The sovereignty debate over the Ryukyu Islands has heated up in China lately. The Chinese Communist Party’s (CCP) newspaper the People’s Daily recently ran an explosive report that questioned Japanese sovereignty over the Ryukyu Islands.
The article said that the Diaoyutai Islands (釣魚台), known as the Senkakus in Japan, were not the only islands that should be returned to China, because “we have now reached a point in time when we should revisit the historically unresolved issue of the Ryukyus.”
The article stirred up a lot of sentiment and immediately set off a heated debate in the Chinese media, generating comments such as “the Ryukyus are not Japanese” and “China also has sovereignty over the Ryukyus” as Beijing engaged with Tokyo over the “Ryukyu issue” for the first time.
Coincidentally, an independence research society was founded in the Ryukyus just a week later, setting off intense debate about support for the Ryukyuan “independence movement” in China.
The fact is that as the conflict over the Diaoyutais has heated up in recent years, the Ryukyu issue has been brought up on several occasions in China. On Sept. 15 last year, China Central Television aired a program called The Ryukyus Aren’t Japanese Either. However, because this article was published by the People’s Daily, it attracted the attention of outside observers who interpreted is as a signal from the Chinese government. During a recent visit to Beijing, I had the opportunity to discuss the issue with the article’s author and learned that the background to its publication was quite complex.
There is no doubt that the Diaoyutais sovereignty dispute lies behind the reappearance of the Ryukyus issue. The Japanese are connecting the Diaoyutais to the Ryukyus — which in practice means Okinawa Prefecture — and recently, NHK and other Japanese media outlets have begun to consistently use the expression “the Senkakus in Okinawa Prefecture” in their reporting. This is the main reason why Beijing has allowed the Ryukyus issue to reappear. The basic logic is that if the Ryukyus are not Japanese, then neither are the Diaoyutais.
However, a look at the Chinese debate about the Ryukyus and support for Ryukyuan independence reveals several blind spots and misunderstandings.

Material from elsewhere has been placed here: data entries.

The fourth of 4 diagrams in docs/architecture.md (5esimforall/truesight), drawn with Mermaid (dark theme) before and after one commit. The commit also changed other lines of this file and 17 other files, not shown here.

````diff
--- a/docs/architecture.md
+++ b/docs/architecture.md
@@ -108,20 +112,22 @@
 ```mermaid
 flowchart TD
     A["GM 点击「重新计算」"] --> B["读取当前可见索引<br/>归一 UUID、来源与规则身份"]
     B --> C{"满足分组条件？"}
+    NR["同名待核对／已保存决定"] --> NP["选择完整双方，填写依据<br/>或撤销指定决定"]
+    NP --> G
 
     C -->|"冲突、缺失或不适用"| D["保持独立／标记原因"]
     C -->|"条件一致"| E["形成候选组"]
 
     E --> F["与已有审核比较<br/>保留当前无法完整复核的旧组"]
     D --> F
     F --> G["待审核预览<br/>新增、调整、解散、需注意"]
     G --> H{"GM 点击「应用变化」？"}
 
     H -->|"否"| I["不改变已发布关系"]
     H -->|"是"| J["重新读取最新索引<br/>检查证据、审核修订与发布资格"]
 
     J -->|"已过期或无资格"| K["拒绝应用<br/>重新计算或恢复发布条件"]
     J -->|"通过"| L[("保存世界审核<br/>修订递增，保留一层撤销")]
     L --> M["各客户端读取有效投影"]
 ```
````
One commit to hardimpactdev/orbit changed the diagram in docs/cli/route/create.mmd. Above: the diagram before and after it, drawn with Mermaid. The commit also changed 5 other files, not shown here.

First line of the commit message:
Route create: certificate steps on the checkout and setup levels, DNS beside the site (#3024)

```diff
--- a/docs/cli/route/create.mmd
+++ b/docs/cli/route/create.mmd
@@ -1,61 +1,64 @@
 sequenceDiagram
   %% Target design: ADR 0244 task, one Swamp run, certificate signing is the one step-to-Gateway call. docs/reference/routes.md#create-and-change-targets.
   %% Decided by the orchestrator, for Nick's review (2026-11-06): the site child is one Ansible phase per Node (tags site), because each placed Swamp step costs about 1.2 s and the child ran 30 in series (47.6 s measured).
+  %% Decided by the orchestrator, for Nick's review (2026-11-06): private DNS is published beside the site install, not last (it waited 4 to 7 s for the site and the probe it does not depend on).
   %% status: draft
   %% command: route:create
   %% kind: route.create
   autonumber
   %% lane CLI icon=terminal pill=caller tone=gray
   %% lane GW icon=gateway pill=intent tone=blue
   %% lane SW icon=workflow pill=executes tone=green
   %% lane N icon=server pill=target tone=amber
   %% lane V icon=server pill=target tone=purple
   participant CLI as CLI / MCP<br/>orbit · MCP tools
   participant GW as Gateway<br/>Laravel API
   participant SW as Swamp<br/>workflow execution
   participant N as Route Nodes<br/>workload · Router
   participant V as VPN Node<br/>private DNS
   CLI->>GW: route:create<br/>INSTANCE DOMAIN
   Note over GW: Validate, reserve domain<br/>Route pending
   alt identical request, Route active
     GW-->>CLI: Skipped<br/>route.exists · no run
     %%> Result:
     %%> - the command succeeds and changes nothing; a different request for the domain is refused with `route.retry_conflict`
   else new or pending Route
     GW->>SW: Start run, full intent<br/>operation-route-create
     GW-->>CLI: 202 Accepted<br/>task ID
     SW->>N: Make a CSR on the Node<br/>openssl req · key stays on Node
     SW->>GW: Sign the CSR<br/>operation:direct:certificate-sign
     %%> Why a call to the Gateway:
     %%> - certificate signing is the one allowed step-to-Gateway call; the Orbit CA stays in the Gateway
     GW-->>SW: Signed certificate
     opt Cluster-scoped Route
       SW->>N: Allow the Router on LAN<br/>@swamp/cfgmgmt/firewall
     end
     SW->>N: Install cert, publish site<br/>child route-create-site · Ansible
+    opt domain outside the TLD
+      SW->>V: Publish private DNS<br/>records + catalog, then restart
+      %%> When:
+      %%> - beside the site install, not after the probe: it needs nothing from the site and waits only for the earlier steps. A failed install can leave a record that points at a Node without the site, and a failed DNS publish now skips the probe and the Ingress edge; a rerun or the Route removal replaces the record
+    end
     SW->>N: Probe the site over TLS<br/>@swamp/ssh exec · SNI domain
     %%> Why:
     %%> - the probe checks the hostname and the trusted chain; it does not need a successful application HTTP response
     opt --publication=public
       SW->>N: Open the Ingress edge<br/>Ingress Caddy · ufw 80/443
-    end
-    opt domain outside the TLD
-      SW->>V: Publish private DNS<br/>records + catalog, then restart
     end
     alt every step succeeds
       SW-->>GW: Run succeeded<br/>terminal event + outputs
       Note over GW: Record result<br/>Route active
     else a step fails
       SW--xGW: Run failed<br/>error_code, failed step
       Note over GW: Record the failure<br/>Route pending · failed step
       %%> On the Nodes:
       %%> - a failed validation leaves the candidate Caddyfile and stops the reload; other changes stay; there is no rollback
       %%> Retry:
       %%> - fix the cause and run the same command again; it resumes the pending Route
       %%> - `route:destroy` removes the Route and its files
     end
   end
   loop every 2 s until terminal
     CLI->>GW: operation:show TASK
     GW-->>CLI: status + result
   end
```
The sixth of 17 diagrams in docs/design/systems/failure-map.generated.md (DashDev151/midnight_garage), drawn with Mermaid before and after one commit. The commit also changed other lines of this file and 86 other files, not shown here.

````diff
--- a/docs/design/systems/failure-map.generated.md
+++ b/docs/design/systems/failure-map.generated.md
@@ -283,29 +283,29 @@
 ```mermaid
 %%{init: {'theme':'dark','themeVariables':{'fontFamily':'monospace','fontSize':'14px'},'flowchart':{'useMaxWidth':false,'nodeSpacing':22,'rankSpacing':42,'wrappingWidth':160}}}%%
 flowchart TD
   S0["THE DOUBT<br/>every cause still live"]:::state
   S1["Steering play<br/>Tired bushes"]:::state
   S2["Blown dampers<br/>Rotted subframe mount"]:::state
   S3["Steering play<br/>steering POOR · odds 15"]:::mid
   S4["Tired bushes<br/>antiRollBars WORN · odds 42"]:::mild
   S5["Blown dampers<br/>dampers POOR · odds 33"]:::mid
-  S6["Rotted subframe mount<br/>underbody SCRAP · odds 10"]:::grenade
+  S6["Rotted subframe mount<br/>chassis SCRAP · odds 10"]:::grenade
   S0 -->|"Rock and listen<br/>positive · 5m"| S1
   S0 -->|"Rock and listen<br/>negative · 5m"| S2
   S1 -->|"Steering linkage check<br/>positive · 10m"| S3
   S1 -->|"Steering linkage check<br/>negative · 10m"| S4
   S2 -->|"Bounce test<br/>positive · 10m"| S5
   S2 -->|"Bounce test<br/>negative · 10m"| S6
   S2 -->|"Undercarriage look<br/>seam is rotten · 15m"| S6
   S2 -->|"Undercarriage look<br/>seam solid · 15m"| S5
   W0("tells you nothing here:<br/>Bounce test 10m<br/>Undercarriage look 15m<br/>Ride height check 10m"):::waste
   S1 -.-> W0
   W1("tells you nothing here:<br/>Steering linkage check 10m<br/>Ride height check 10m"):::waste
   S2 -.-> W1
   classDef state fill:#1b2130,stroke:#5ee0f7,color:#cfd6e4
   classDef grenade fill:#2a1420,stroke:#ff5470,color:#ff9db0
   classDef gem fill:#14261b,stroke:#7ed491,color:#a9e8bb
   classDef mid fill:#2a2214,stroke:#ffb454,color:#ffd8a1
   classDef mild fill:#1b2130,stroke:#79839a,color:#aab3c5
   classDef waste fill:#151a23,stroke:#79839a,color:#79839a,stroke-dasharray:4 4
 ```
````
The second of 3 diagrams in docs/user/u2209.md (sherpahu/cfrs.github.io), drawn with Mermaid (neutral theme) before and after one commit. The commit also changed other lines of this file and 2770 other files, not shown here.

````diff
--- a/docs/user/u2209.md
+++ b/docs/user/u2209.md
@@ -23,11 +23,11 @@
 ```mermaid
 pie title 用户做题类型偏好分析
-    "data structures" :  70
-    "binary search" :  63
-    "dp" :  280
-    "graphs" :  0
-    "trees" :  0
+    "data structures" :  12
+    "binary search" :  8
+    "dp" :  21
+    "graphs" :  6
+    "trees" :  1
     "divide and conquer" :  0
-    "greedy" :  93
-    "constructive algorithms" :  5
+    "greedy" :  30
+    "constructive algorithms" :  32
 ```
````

This is a reflection of China’s ignorance and wishful thinking about the situation in the Ryukyus.
One of the blind spots is the mistaken belief that Beijing has not recognized the return of the Ryukyus to Japan.
In the 1950s, China expressed support for “the Okinawan people’s struggle against US imperialism,” as well as their “demand to be returned to Japan.”
The embryo of Beijing’s stance on the Ryukyus could be seen in the People’s Daily on Aug. 15, 1951, in a statement by then-Chinese minister of foreign affairs Zhou Enlai (周恩來) addressing the draft US and UK peace agreement with Japan and the San Francisco conference.
In his arguments for opposing the draft, Zhou wrote: “The Ryukyu Islands, the Ogasawara Islands, the Volcano Islands, Nishinoshima Island and the Okinotori Islands … have never been ceded from Japan in any past international agreement.”
Not once since the 1972 normalization of relations between Japan and China has Beijing expressed a differing opinion to Japan regarding Ryukyu sovereignty.
Second, the main purpose of the debate in the People’s Daily and other Chinese media outlets and by netizens is to find new ways to think about and resolve the Diaoyutais dispute. However, due to the cost of breaking the estoppel rule — a legal bar to alleging or denying a fact because of one’s own previous actions or words to the contrary — and its fears of a domino effect that would lead to renegotiations about the status of Tibet and Xinjiang, Beijing does not dare to go along with this trend and unambiguously declare a change in its position on Ryukyu sovereignty.